Look below for the line containing "- publisher: real"; from there, print each line exactly up to and including the line containing "- window corrected", and stop.

BEGIN RECORDS FOR THE TASK

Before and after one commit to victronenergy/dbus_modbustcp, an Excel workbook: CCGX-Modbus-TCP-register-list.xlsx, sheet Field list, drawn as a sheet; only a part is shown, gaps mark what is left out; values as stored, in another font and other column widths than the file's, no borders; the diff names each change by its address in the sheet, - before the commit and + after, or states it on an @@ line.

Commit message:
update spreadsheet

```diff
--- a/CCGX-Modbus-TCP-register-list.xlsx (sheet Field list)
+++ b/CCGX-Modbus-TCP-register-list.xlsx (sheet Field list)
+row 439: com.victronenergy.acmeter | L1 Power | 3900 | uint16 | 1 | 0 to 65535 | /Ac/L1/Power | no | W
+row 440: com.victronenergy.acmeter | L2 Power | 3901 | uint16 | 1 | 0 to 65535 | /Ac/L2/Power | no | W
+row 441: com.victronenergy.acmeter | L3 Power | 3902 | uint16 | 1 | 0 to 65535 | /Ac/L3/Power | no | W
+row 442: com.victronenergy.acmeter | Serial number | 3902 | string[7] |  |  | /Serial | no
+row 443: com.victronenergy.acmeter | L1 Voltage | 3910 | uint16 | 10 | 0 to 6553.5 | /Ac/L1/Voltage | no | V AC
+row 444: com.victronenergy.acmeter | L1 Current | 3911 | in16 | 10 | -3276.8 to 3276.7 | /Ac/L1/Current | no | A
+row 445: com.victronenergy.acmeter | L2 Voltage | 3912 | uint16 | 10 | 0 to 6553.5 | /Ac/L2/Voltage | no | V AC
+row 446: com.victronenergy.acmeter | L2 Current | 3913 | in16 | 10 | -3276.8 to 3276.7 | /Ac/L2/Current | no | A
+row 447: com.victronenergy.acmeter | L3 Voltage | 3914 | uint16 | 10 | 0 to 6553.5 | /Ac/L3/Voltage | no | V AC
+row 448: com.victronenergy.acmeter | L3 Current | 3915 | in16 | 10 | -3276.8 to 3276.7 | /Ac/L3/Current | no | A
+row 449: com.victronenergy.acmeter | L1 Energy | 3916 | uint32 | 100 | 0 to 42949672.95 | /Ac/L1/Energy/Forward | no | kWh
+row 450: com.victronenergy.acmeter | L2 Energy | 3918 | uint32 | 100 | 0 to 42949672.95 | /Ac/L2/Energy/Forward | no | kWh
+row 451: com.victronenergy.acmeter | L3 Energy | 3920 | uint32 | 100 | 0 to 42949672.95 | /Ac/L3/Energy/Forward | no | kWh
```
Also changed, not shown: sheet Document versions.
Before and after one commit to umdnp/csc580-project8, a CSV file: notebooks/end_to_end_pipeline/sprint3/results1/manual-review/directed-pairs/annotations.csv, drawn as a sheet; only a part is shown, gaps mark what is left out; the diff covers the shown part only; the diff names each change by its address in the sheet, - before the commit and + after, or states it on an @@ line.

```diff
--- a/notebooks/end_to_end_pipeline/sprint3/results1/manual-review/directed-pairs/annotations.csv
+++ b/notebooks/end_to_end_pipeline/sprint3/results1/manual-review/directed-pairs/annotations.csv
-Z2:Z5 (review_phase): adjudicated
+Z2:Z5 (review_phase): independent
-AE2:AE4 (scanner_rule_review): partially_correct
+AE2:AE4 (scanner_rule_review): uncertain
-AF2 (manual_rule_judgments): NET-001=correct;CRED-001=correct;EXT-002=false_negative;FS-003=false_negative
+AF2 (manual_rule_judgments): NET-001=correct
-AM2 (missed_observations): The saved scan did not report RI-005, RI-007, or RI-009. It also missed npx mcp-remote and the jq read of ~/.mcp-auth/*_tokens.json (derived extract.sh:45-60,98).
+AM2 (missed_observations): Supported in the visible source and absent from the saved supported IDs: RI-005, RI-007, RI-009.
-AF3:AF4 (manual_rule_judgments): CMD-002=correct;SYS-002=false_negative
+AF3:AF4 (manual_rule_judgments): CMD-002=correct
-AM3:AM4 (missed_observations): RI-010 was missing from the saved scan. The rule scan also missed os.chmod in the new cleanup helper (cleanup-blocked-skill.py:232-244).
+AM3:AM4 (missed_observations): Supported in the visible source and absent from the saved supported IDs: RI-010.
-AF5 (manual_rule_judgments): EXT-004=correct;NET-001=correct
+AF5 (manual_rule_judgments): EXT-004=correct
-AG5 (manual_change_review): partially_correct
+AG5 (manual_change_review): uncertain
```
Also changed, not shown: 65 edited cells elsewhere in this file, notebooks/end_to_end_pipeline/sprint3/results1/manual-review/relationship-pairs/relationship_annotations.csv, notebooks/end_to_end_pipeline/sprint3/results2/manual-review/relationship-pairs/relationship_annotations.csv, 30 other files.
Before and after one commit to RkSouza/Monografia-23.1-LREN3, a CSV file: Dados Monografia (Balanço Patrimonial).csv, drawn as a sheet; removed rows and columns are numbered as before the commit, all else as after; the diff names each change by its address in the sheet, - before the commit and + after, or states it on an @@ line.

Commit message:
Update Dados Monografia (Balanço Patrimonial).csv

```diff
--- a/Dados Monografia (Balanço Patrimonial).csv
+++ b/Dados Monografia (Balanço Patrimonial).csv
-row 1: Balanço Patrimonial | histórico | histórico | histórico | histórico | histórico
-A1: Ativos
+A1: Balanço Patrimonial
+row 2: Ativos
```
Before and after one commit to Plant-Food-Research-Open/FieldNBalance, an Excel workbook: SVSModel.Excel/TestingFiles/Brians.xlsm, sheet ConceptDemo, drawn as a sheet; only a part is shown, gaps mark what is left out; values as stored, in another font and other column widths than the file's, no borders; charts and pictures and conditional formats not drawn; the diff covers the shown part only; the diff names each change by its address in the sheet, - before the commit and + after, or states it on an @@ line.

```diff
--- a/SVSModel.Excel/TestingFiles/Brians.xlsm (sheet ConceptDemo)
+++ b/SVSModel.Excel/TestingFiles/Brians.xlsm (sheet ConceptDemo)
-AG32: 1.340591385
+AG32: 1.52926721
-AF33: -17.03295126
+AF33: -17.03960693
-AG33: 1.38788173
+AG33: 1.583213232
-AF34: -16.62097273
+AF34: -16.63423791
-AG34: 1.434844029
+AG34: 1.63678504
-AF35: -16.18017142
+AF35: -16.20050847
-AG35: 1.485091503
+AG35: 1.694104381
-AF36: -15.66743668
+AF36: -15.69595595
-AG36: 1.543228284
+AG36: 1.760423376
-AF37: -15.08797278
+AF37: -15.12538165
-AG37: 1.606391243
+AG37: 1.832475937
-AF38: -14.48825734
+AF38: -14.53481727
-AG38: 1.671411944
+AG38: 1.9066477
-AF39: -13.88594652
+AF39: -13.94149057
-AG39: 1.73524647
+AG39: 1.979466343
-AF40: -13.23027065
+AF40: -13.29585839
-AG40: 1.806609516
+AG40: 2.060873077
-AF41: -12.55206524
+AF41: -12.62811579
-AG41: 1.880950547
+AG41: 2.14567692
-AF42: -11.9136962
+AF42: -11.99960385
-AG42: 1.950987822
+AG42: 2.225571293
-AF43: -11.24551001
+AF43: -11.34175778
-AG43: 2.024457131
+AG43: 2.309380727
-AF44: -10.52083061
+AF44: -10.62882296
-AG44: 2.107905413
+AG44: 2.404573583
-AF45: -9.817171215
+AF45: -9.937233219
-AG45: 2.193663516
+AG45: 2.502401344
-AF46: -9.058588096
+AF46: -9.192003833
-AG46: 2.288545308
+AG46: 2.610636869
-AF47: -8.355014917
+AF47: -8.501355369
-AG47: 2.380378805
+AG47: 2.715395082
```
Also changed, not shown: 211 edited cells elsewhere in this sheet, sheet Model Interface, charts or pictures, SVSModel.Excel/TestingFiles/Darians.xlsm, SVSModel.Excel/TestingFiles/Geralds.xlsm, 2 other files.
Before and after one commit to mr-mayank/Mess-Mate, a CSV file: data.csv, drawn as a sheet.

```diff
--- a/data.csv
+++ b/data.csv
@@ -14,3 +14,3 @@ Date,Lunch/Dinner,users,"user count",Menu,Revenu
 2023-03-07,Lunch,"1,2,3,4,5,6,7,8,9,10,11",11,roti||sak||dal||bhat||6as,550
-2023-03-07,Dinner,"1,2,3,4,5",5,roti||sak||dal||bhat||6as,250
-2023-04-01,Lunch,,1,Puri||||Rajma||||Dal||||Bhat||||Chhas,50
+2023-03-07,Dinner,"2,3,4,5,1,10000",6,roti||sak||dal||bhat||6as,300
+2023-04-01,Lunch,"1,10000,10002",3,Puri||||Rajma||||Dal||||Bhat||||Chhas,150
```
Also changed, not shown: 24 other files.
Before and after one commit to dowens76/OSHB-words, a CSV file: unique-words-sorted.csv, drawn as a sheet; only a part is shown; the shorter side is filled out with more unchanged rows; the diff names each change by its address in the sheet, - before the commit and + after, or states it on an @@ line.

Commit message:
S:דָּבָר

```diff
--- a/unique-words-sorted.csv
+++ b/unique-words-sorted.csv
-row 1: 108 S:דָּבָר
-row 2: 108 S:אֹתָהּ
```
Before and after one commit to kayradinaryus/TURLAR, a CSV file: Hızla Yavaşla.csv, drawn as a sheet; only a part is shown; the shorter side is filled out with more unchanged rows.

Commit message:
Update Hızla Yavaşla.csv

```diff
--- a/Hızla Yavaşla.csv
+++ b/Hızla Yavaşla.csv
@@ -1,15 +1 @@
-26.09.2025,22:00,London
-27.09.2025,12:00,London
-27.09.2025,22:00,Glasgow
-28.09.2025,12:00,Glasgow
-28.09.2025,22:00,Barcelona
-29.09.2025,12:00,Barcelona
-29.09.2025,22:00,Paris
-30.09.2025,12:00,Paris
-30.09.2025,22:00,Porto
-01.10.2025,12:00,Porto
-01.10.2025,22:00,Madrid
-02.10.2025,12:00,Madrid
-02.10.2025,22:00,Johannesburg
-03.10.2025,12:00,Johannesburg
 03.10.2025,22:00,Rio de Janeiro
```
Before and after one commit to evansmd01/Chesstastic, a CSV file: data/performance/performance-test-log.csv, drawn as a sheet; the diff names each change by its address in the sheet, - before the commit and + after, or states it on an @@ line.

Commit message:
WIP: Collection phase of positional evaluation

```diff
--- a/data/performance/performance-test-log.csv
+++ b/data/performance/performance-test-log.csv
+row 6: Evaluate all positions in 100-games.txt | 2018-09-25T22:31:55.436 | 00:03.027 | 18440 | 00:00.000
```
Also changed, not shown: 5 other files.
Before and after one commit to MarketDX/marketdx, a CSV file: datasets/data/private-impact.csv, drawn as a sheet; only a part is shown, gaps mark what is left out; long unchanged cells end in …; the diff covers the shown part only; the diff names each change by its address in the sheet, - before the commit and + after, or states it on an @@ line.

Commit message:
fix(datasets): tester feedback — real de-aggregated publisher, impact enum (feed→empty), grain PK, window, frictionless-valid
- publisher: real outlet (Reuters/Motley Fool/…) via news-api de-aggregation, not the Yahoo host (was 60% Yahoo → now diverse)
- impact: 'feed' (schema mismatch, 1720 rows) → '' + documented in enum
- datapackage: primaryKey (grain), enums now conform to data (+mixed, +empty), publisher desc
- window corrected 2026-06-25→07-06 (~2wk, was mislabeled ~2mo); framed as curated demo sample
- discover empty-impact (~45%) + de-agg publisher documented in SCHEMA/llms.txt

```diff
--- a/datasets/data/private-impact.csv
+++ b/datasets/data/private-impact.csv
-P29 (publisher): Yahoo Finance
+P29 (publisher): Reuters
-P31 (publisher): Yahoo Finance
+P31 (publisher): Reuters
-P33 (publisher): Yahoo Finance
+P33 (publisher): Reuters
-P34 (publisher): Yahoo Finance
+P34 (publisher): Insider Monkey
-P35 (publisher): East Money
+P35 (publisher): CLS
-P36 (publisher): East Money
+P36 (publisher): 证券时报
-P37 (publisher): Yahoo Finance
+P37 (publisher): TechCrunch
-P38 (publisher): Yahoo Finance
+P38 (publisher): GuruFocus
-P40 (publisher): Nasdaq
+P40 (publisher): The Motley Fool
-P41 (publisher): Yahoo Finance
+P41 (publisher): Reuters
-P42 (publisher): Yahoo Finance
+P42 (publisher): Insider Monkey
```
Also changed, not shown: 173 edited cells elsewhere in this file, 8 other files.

END RECORDS FOR THE TASK

:: YOUR SOLUTION ::
- publisher: real outlet (Reuters/Motley Fool/…) via news-api de-aggregation, not the Yahoo host (was 60% Yahoo → now diverse)
- impact: 'feed' (schema mismatch, 1720 rows) → '' + documented in enum
- datapackage: primaryKey (grain), enums now conform to data (+mixed, +empty), publisher desc
- window corrected 2026-06-25→07-06 (~2wk, was mislabeled ~2mo); framed as curated demo sample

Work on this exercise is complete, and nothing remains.